January 25, 2018 5:25 PM

Military chiefs have today called on the government to spend more money on defence, after recent cuts have, in their opinion, left us vulnerable to threats such as Russia. Whether or not they are correct in their assessment about the preparedness of Britain’s defence force, I find it astonishing that taxpayers’ money is being wasted on unnecessary projects and departments whilst cuts are made to the Ministry responsible for keeping British citizens safe.

The government's first and foremost priority should be defence of the realm. Of course it also has the responsibility of honouring contracts between people and businesses, maintaining law and order, and more recently providing vital services such as the NHS and Education - but keeping its citizens safe from invasion or attack must come first.

Income tax was introduced over 200 years ago to fund Britain’s war with France. Politicians were able to justify this ‘temporary measure’ by assuring citizens that their hard earned money would be spent on the nation’s armed forces. Now, most of it is spent on everything but defence.

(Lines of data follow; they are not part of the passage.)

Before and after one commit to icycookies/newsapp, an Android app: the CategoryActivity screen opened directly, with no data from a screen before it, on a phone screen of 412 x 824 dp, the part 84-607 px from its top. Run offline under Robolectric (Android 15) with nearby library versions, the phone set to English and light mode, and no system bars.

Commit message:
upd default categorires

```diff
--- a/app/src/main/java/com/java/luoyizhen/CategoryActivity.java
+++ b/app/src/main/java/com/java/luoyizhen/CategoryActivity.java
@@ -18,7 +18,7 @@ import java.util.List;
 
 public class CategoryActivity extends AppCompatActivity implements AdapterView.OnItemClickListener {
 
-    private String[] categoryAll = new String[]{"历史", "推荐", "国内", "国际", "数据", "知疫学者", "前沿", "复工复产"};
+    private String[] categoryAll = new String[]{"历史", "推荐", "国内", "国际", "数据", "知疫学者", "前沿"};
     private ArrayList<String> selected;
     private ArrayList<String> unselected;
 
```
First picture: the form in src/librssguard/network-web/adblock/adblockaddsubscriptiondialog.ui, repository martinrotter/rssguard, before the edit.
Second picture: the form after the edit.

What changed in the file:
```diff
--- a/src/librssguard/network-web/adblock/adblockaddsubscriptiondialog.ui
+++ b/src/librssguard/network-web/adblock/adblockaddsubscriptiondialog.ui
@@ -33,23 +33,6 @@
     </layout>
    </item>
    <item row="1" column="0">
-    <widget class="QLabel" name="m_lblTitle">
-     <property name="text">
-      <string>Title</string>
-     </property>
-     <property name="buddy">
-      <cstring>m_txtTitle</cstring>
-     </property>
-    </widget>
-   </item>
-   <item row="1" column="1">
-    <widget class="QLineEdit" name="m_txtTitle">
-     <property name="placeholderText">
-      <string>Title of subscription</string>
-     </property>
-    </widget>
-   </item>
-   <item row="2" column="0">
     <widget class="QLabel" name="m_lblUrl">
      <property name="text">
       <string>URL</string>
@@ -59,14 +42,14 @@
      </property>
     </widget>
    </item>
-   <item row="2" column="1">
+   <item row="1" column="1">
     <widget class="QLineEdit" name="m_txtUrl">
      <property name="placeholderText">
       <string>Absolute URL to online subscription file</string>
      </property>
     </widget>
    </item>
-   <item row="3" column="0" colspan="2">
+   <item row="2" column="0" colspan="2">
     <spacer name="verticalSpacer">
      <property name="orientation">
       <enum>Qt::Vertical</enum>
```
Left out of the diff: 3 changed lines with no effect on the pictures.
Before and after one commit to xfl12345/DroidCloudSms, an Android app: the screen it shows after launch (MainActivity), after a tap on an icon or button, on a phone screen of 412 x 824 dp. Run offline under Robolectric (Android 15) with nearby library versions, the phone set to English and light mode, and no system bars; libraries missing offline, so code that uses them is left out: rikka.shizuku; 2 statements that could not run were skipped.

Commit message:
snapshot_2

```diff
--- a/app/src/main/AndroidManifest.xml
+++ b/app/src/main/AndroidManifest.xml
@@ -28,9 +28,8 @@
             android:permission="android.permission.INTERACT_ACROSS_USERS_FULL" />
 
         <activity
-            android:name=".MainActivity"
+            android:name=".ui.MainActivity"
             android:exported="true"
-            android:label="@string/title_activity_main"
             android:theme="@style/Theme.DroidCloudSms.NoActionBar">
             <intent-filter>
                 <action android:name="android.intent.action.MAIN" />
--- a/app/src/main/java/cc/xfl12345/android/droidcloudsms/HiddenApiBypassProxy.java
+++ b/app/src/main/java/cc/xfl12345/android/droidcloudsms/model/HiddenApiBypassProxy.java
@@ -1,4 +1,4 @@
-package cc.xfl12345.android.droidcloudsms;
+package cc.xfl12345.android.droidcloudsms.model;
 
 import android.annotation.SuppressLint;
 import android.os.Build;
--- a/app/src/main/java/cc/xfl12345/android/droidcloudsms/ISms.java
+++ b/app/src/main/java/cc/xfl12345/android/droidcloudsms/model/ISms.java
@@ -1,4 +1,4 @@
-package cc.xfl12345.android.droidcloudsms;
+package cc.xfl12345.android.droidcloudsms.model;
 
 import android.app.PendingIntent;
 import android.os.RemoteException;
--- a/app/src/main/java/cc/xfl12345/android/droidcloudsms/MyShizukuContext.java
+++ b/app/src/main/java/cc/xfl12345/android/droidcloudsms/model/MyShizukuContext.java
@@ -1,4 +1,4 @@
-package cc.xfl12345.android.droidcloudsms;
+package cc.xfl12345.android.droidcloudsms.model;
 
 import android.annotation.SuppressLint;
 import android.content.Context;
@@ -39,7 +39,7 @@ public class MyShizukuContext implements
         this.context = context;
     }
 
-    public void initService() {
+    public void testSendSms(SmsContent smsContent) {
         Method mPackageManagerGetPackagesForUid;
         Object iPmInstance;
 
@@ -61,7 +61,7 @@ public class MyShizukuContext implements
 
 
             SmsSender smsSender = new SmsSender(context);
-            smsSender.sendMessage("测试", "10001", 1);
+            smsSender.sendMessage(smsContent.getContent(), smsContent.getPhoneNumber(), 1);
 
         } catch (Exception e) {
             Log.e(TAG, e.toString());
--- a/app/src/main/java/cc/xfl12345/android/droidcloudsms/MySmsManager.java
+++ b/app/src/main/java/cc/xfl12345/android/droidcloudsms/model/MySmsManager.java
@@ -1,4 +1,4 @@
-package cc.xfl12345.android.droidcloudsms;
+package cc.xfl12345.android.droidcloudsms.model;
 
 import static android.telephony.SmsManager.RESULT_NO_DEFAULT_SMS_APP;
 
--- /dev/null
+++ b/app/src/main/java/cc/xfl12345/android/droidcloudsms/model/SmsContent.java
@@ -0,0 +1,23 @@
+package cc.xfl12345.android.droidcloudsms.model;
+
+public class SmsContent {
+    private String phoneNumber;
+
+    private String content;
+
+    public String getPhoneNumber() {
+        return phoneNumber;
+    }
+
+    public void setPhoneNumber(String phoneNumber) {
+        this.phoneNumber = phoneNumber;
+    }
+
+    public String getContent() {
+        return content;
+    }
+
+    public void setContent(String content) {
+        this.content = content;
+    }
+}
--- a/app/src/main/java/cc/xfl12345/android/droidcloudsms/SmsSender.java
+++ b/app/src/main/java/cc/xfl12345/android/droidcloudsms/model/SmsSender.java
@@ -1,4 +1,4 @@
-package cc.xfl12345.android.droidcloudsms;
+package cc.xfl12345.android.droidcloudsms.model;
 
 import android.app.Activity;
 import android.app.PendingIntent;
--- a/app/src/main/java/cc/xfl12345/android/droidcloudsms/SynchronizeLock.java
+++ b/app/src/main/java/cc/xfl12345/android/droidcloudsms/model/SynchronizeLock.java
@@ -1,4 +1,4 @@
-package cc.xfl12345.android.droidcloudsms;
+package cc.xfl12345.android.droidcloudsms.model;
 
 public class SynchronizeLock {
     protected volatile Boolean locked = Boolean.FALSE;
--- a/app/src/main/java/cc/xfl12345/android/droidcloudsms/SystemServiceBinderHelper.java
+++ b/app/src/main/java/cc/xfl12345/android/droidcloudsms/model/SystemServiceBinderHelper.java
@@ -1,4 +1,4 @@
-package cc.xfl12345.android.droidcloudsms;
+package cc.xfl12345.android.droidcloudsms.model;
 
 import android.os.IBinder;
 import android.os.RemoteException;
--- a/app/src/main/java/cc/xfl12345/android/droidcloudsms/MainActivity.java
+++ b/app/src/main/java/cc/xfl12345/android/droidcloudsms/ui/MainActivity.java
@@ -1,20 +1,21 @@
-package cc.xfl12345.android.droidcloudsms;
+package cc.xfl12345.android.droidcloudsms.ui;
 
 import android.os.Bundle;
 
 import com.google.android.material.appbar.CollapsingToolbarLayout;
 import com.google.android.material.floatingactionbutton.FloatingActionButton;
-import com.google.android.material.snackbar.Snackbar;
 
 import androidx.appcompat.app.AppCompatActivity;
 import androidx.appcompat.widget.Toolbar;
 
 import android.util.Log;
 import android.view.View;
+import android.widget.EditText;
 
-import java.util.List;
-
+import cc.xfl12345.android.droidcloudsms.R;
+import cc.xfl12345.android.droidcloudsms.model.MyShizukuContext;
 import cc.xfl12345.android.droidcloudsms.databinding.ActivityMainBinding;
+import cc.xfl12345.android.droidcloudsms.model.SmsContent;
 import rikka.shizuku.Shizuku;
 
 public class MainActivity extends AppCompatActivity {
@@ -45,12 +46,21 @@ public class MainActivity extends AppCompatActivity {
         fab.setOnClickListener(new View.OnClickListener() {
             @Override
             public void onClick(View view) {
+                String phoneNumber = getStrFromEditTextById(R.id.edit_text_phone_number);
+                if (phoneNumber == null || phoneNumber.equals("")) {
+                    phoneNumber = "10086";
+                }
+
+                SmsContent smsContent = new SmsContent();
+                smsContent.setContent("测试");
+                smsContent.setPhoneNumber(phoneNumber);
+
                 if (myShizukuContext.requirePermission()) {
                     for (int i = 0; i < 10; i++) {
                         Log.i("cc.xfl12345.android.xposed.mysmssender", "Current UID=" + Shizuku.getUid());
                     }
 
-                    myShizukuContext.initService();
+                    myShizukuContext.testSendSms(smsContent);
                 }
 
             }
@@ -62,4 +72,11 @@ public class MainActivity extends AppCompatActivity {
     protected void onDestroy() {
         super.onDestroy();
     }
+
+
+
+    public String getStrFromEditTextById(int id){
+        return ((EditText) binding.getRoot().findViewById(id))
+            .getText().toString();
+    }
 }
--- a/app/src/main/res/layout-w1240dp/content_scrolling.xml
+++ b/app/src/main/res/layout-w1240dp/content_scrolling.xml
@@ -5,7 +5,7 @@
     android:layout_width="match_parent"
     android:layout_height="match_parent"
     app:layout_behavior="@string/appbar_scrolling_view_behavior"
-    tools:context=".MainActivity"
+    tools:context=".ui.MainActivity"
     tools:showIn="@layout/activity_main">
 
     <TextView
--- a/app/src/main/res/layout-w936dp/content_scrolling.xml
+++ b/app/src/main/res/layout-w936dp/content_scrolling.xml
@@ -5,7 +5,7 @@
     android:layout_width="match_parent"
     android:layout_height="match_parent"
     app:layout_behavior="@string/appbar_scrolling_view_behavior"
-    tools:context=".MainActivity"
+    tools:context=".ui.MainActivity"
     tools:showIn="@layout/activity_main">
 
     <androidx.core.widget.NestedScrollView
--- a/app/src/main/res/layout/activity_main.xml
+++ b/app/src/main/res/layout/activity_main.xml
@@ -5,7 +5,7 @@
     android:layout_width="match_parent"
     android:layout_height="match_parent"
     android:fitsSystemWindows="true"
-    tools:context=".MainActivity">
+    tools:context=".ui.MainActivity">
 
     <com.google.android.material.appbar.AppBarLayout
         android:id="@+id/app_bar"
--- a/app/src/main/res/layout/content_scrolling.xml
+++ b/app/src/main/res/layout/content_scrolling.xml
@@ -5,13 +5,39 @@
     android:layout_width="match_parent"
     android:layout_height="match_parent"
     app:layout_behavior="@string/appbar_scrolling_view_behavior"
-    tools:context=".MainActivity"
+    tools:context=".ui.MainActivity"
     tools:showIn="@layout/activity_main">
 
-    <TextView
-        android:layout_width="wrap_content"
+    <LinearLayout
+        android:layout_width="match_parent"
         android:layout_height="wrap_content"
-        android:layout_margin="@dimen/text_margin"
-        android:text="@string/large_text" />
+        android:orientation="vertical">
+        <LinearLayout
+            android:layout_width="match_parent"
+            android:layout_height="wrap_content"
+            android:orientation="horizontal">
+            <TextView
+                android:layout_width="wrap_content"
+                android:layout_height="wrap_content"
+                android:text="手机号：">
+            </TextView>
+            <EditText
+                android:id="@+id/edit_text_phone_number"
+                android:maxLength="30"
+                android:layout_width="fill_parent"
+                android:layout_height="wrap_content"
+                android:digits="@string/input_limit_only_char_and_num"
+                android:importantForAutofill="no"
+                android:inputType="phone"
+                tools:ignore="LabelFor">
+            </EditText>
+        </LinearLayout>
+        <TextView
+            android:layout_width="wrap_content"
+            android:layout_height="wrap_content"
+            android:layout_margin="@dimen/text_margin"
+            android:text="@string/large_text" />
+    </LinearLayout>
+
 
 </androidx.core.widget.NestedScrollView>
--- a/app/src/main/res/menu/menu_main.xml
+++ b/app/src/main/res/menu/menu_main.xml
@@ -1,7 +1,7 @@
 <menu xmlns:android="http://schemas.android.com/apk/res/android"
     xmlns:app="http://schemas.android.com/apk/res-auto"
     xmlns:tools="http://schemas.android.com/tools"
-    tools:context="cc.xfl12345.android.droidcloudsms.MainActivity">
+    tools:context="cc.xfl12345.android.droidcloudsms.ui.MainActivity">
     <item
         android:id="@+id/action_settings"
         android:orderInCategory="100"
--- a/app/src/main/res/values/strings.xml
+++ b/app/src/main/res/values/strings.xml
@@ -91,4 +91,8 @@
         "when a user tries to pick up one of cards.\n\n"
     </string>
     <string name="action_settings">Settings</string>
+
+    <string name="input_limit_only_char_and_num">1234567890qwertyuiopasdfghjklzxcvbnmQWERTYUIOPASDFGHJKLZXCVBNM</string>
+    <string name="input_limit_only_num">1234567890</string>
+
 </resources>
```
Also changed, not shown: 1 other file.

It's frankly ridiculous that we are spending billions on foreign aid, failed infrastructure projects like HS2, public health information campaigns, a department for culture media and sports - and yet taking money away from one of the most vital and important duties of government.

Of course there are improvements that can be made to defence procurement and spending. A few years ago the MoD spent more than £325 million renovating their offices and £6.6 billion on supplies that were found to be surplus to requirement. It’s not just about ensuring that our Ministry of Defence has the money that it needs, but also that it spends it well. The TaxPayers’ Alliance will continue to highlight any examples of wasteful spending when they appear.

But as an organisation standing up for taxpayers, we don’t just have a duty to call out wasteful spending. We also have a duty to remind the government what we pay our taxes for.

And whilst reduced defence spending is part of a general global trend, we shouldn’t allow ourselves to be complacent like other European countries that have failed to meet the 2% NATO spending commitment.

The Government cannot justify cuts to defence spending whilst showering necessary departments and projects with taxpayers money.